Communist Party Chairman Hua Guofeng, whose knack for conciliation made him the consensus choice in 1976 to lead China, finds himself politically isolated today and apparently headed for his second major demolition in recent months.
Four years after a million Chinese jammed Tienanmen Square to hail him as Mao Tsetung's seccessor, he has disappeared from public view. To visiting foreign officials who ask to meet him and friends who call his home, he is "unavailable," according to reliable sources.
Last week, amid unofficial reports that he will step down as early as next month, the Communist Party's theoretical journal, Red Flag, published a caustic political criticism clearly aimed at Hua, although he remained unnamed. The commentary was reprinted the next day on the front pages of China's major newspapers.

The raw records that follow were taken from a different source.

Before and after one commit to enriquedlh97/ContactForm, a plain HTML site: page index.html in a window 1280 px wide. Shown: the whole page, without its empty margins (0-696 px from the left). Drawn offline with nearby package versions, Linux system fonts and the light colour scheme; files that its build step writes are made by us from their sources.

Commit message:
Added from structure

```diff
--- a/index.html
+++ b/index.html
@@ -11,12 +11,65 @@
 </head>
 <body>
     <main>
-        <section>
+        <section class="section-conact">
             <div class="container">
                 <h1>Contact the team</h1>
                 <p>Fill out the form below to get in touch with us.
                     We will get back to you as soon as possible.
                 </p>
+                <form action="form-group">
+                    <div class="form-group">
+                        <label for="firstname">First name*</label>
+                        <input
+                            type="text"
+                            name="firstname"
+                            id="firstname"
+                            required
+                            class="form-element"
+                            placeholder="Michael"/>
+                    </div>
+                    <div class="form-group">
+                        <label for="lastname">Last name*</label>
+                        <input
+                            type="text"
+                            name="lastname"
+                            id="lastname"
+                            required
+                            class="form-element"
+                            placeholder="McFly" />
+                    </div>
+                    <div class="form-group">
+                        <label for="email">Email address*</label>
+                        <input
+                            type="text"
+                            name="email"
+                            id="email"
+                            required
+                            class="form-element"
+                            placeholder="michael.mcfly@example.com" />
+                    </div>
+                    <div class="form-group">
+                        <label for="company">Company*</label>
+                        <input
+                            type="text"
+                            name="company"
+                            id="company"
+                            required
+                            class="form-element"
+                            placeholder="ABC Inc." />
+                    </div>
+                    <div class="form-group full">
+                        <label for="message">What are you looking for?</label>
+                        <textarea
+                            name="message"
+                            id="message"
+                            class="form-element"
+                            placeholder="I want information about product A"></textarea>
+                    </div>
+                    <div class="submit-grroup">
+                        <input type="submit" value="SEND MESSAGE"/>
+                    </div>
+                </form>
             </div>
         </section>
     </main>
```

When asked for the whereabouts or political future of the man once lauded as "the wise leader of Communist Party and worthy successor" to Mao, government spokesmen offer the stock reply: "We don't know."
Although such seemingly clear signs of demise often prove misleading in China's murky political waters, they certainly spell further trouble for Hua, whose power has dwindled steadily in recent months -- capped by his resignation as premier in September.
Even before dropping out of public sight nearly a month ago, Hua had been little more than a figurehead leader, tending to ceremonial chores while a group of veteran politicians led by senior Vice Chairman Deng Xiaopong ran the government and party.
Hua's political perils come as little surprise to Peking watchers. Too young to have participated in the historic Long March of 1934 and too provincial to have made the personal contacts needed to run the nation's vast bureaucracy, he lacks these two most important prerequisites for lasting power in China.
What most observers could not have predicted, however, was that Hua would hasten his own slide by abandoning his knack for compromise -- the political quality that gave him prominence and enabled him to leap from the middle levels of local bureaucracy to the country's top ranks in less than a decade.
As the compromise candidate to replace Mao in 1976, Hua echoed the radical slogans of the party's leftists while winning over the moderate wing with his emphasis on party unity and economic reconstruction. He seemed a good choice to lead a party ravaged by 10 years of infighting during the Cultural Revolution.
Although his centrist stance served him well while party fighting continued for months after his elevation, Hua began losing the initiative in 1977 when Den returned to power and maneuvered to appoint his allies to key posts in the party, Army and government while purging leftist holdovers from the Cultural Revolution.
Suddenly outflanked by Deng's new team of pragmatists and having lost his leftist constituency. Hua set out on an independent course for the first time in his career, apparently hoping to build his own base to conserve his power and prove he was more than a historical quirk.
Ironically, the very efforts of the genial, slightly rumpled politician to carve out his own historical niche have become grist for his opponents today.
Last week's Red Flag commentary, which is said to have been cleared by the party's top echelon, was especially critical of what it called a "Feudalistic" cult of personality practiced after Mao's death in 1976.
While avoiding direct mention of Hua, the article was seen as an attack on his for allowing the Communist press in 1977 to glorify him in poems, articles and songs. Portraits of Hua were hung alongside Mao's in public places.
The theoretical tract centered its attack on party officials who stray from a "thoroughgoing materialistic spirit," meaning the brand of pragmatism advocated by Deng, including the use of material incentives and work bonuses to increase labor productivity.
Hua has openly criticized the material incentives program, reportedly infuriating Deng several months ago when he revived the old Maoist call for political incentives in a speech to sympathetic military officers.
Red Flag's call for pragmatism also was seen as a slap at the economic program uveiled by Hua in 1978 only to be discredited as unrealistic a short time later.
Although Hua has generally supported Deng's policies, Deng is said to view the chairman as a potential rallying point for disgruntled bureaucrats who dislike the new pragmatic programs and have the power to sabotage key portions of them.
Reportedly impatient with persistent bureaucratic obstructions, Deng is said to have decided several weeks ago to remove Hua as a symbol of resistance and replace him with his protege, party General Secretary Hu Yaobang.
According to diplomatic sources, Deng persuaded Hua to resign at a stormy meeting of the ruling Politburo when he pressed to implicate the chairman in the ongoing trial of radical leaders of the 1966-76 Cultural Revolution.
Hua, the only active Chinese leader whose career prospered during that chaotic decade, is said to be vulnerable because he headed the secret police when they violently suppressed an antileftist demonstration in Peking's Tienanmen Square in April 1976.